Renovated playground brings differing opinions


Avery Bleichfeld

Community members, students and government officials traveled to Columbus Ave. on Sept. 14 to celebrate the opening of the newly renovated William E. Carter Playground.

Mayor Martin J. Walsh proposed the project to transform Carter Playground. The construction included expanding the park, constructing new tennis courts, covering all the fields with artificial turf and moving the playground front and center.

“We had natural grass for some of the field, but frankly the grass had been worn down to bare dirt,” Cook said. “There was a crumbling football stands along the MBTA tracks. In the back corner, there was actual parking lot.”

Over time, the public park became a “really challenging urban space” for the city, said Boston Parks Commissioner Chris Cook. Northeastern University partnered with the city to renovate and repair the park, breaking ground on the project in 2017.

“Having the playground front and center right across from NUPD just makes it a really safe and welcoming playground, to have it here along Columbus Avenue,” said Ian Parks, project manager on behalf of Northeastern. “I think it’ll be awesome for the kids, definitely.”

The construction also includes advancements to enable year-round use for Carter Playground. During winter months, one of the fields will be covered by an inflatable cover allowing teams from the community and Northeastern to continue using the playground, said Cook.

“I think it’s great,” said Kedest Gebru, a Back Bay resident. “They did a really good job. It’s good for the community.”

Some groups within the local community see the university’s previous and most recent expansions as gentrification of the Roxbury neighborhood, with the expansion of the playground adding to the issue.

As the university expands into the surrounding community, Roxbury residents are often forced out of their homes and relocated. Northeastern professor Barry Bluestone said that while the playground improves the Roxbury community, the university should be doing more to help the displaced residents.

“I’m not opposed to the improvements that were made, and they were extensive, at the Carter Playground,” Bluestone said, “but that puts even more pressure on the university to take action on the housing front to reduce the impact of gentrification.”

Bluestone said that the universities within Boston, along with the city’s government, should team up to help improve the housing market in the gentrified communities.

“The success of Northeastern, of BU, of BC has come at the expense of the local community,” Bluestone said, “and therefore, we have a responsibility to try and solve that housing problem.”

Northeastern funded these renovations and invested $26 million into the project for the repairs, committing another $82 million in maintenance over the next 30 years.

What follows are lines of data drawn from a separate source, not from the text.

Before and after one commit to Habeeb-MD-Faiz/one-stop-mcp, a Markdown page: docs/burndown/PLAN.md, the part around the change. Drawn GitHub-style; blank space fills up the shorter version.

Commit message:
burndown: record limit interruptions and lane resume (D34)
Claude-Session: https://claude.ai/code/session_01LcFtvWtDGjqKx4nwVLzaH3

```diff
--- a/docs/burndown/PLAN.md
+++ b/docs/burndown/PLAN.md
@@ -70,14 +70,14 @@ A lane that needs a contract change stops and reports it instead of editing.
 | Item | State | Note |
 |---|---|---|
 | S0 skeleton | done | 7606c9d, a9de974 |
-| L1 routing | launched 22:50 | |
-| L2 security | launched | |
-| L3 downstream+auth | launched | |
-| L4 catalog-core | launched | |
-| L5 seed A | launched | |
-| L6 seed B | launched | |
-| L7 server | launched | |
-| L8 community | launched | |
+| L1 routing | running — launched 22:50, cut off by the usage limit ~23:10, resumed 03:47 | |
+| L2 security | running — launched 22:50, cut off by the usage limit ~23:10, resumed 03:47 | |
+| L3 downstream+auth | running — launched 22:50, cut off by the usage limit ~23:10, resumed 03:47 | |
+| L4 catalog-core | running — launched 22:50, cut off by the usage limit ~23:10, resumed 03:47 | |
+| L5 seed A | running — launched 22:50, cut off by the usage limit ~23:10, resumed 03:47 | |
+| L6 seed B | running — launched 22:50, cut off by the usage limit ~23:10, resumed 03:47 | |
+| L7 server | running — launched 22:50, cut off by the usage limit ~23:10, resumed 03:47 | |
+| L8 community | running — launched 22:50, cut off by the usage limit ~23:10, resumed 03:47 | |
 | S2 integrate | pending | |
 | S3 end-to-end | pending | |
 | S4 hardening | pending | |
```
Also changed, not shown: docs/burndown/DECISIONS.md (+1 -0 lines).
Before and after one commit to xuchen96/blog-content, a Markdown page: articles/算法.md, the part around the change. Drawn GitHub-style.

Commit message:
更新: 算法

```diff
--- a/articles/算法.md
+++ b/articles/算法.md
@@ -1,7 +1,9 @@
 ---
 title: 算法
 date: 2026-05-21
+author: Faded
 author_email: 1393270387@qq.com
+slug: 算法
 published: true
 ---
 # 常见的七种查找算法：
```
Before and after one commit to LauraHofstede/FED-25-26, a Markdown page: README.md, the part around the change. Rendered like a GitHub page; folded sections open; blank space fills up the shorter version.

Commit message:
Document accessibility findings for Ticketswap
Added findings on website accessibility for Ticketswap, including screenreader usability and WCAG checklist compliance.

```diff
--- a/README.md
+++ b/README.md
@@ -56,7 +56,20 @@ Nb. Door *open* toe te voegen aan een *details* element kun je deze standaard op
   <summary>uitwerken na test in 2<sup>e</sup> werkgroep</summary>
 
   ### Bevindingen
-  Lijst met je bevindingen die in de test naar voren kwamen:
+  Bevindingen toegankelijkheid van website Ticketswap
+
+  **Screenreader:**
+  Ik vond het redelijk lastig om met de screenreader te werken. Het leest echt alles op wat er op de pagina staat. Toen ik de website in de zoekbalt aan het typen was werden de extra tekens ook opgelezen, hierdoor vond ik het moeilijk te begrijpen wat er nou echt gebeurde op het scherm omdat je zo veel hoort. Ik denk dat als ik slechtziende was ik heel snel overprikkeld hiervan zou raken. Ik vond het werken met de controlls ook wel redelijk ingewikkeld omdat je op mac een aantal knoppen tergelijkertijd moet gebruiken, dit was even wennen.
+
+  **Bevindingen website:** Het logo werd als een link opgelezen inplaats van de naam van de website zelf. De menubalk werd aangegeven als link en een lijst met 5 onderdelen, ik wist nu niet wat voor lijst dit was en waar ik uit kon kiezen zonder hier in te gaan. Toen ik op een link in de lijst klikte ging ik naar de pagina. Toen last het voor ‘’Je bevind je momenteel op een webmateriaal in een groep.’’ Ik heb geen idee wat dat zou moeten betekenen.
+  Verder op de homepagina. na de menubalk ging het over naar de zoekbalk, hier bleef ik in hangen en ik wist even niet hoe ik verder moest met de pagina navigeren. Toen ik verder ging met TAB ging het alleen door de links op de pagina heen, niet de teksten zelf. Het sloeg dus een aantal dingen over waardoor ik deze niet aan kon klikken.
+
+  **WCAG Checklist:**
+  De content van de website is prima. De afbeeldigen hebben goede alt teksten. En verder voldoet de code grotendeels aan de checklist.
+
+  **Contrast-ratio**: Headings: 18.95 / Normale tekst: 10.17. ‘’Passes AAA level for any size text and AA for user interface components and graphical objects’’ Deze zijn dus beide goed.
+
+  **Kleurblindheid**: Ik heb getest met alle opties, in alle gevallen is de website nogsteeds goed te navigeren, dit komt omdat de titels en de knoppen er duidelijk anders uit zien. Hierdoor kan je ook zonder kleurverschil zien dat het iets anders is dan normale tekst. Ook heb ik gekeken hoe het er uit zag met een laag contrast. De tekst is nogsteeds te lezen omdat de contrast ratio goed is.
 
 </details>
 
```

Sean McIntyre, a fifth-year business administration major who spoke at the event to represent the student athletes at Northeastern, believed this partnership signals the important role Northeastern can play in the local community.

“For me, Carter signifies two equally important commitments Northeastern has made,” McIntyre said. “One is to the club and intramural sports at Northeastern and two is building a harmonious relationship with the city of Boston.”

But while this partnership has seen success, Boston officials are not ready to adopt this process as a common system.

“This situation was perfect for this unique public-private partnership, but I do think cities have to be very, very responsible, not to rush into public-private partnerships and really analyze the specific situation,” Cook said. “We’re very grateful that this one is a positive.”

Christopher Butler contributed to this article.